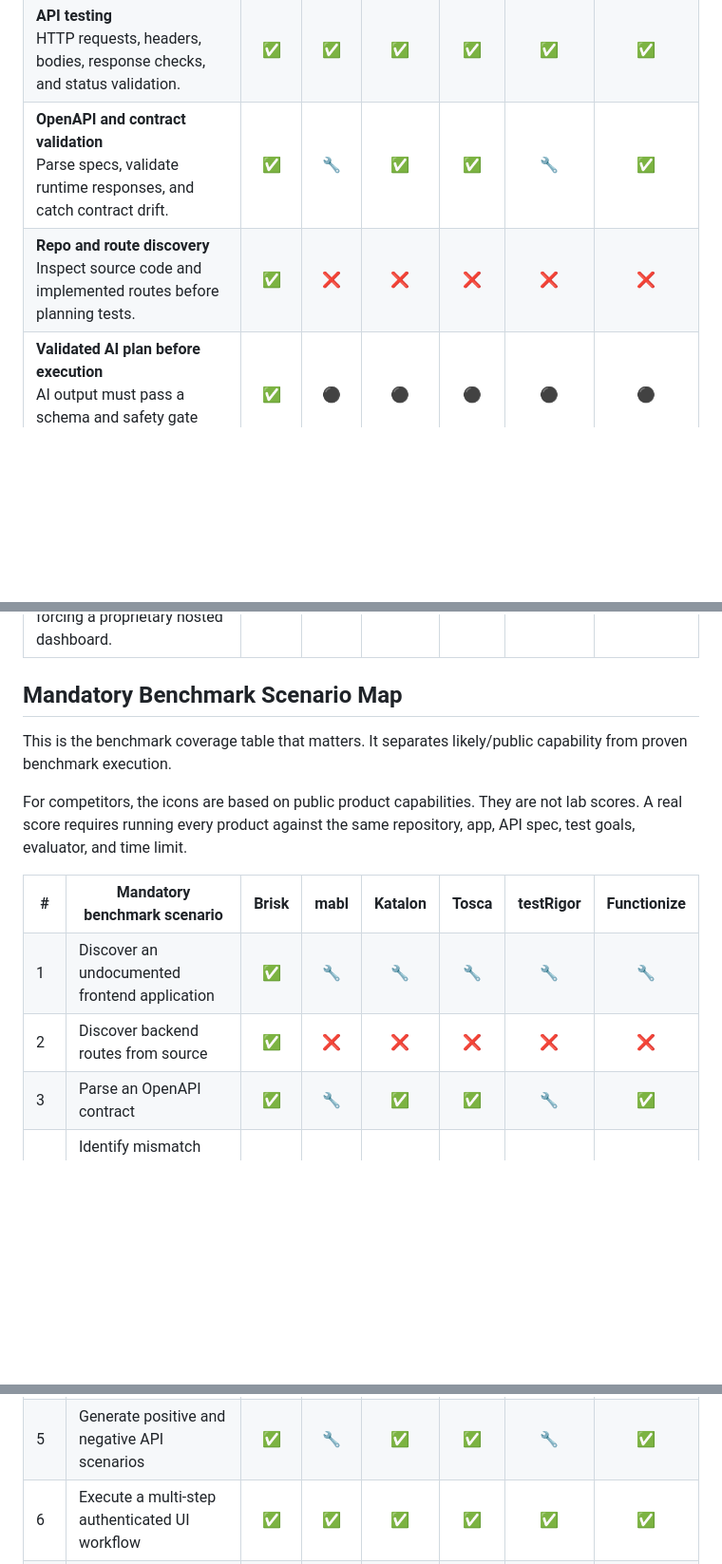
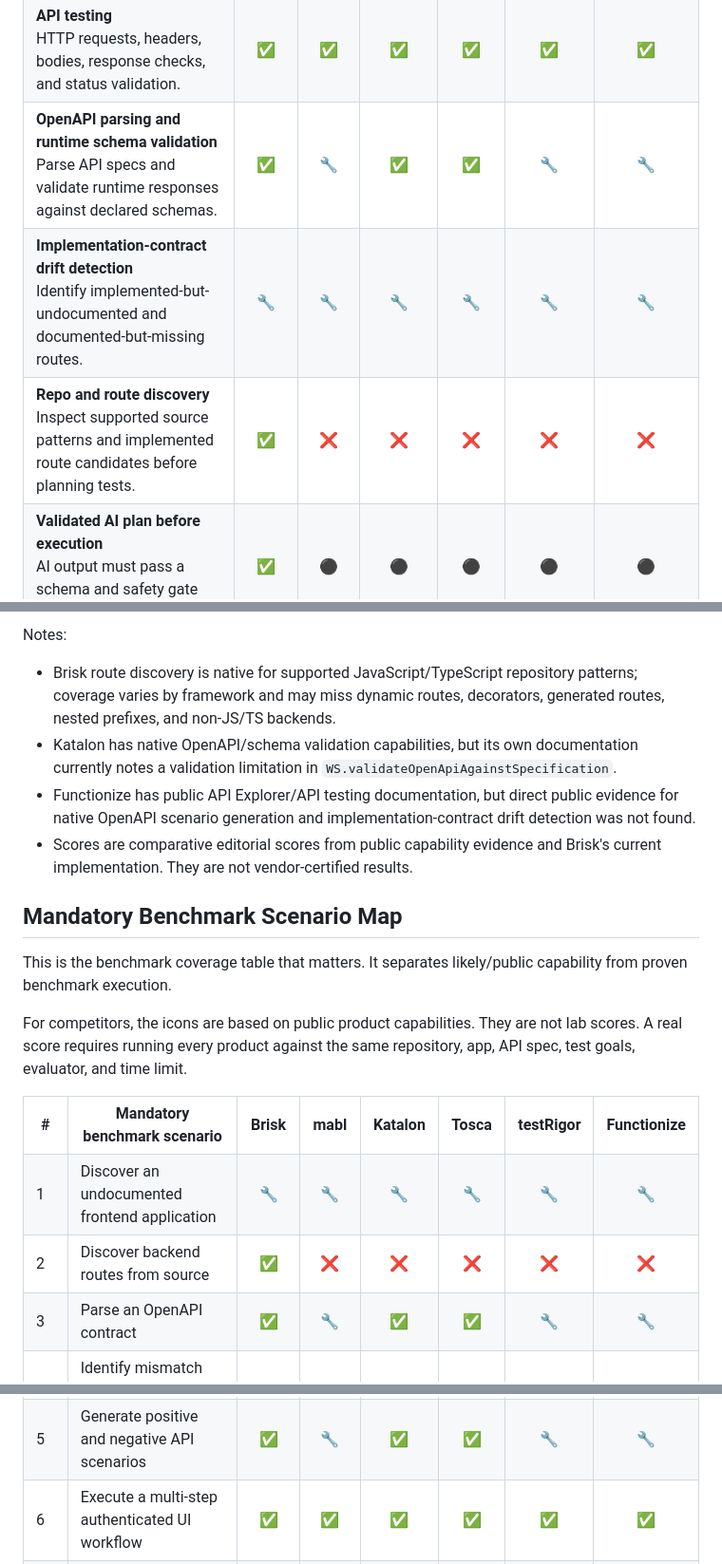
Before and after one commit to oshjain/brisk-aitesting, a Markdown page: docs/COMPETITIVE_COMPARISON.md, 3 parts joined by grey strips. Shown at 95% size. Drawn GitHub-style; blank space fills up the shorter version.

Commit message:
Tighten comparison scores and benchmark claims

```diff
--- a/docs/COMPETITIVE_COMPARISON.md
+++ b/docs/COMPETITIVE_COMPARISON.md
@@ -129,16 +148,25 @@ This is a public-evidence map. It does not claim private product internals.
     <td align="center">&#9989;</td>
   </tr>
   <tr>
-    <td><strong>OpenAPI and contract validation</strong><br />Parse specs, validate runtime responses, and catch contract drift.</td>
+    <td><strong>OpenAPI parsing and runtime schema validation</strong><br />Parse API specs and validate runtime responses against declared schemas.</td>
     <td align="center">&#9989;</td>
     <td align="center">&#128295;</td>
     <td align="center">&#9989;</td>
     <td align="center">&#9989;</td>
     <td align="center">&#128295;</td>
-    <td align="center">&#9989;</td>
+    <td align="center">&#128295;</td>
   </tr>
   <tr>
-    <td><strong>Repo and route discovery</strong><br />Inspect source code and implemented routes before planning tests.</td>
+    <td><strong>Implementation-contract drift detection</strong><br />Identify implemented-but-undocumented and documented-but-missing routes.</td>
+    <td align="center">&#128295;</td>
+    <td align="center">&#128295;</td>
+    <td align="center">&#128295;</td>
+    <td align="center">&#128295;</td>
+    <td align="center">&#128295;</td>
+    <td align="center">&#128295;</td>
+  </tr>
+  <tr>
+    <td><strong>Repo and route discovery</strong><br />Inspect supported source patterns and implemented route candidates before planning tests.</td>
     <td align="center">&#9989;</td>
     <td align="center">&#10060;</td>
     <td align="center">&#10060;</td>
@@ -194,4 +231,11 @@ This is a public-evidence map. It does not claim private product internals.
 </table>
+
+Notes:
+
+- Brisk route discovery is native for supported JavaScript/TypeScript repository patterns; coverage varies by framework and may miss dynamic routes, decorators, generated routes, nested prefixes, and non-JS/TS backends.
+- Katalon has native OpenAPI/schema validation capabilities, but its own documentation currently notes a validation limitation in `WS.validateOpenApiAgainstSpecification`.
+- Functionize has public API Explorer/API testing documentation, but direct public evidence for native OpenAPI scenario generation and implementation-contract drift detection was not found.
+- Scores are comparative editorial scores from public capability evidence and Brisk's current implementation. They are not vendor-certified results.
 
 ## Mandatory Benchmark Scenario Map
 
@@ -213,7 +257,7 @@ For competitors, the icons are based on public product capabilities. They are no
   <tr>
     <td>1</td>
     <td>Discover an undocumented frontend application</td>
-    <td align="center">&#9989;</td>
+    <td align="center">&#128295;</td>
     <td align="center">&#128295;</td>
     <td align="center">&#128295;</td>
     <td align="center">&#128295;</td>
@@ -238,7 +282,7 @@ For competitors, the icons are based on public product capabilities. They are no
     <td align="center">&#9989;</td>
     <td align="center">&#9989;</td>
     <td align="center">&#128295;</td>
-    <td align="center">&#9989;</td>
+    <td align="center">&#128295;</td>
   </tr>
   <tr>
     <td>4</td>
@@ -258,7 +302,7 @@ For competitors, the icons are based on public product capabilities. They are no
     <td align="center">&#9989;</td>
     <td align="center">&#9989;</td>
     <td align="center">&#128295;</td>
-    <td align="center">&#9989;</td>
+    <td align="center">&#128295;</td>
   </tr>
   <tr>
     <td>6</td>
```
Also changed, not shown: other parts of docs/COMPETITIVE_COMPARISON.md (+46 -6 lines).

+ + + +

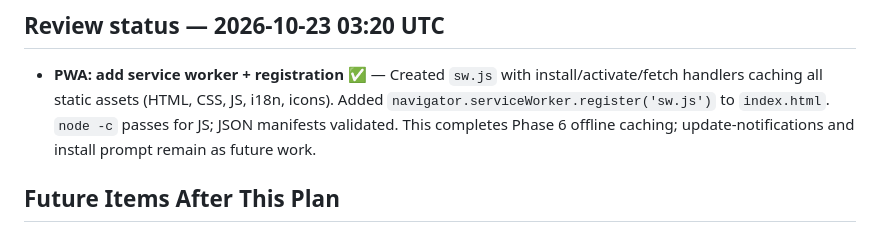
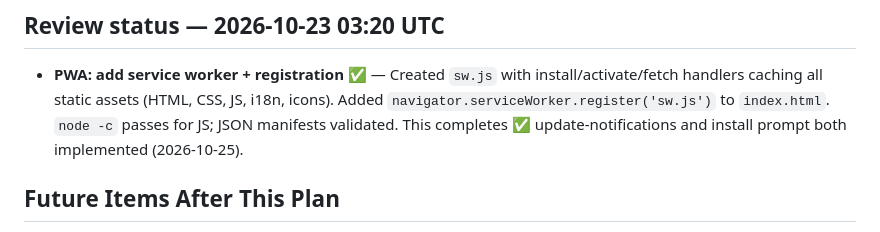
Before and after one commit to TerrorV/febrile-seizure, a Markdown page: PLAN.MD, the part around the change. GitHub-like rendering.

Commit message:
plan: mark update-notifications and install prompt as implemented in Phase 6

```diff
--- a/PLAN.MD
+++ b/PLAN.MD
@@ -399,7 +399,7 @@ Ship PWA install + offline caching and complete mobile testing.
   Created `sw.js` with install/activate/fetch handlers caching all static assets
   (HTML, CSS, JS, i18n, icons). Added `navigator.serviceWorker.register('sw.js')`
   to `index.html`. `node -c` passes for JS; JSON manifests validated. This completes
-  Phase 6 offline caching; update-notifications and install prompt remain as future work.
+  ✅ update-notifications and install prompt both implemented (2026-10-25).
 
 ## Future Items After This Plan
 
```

+ + + +

WORK INSTRUCTIONS. Whenever the string "private" shows up in a line above, copy that line.

TASK RESPONSE.
@@ -129,16 +148,25 @@ This is a public-evidence map. It does not claim private product internals.
@@ -194,4 +231,11 @@ This is a public-evidence map. It does not claim private product internals.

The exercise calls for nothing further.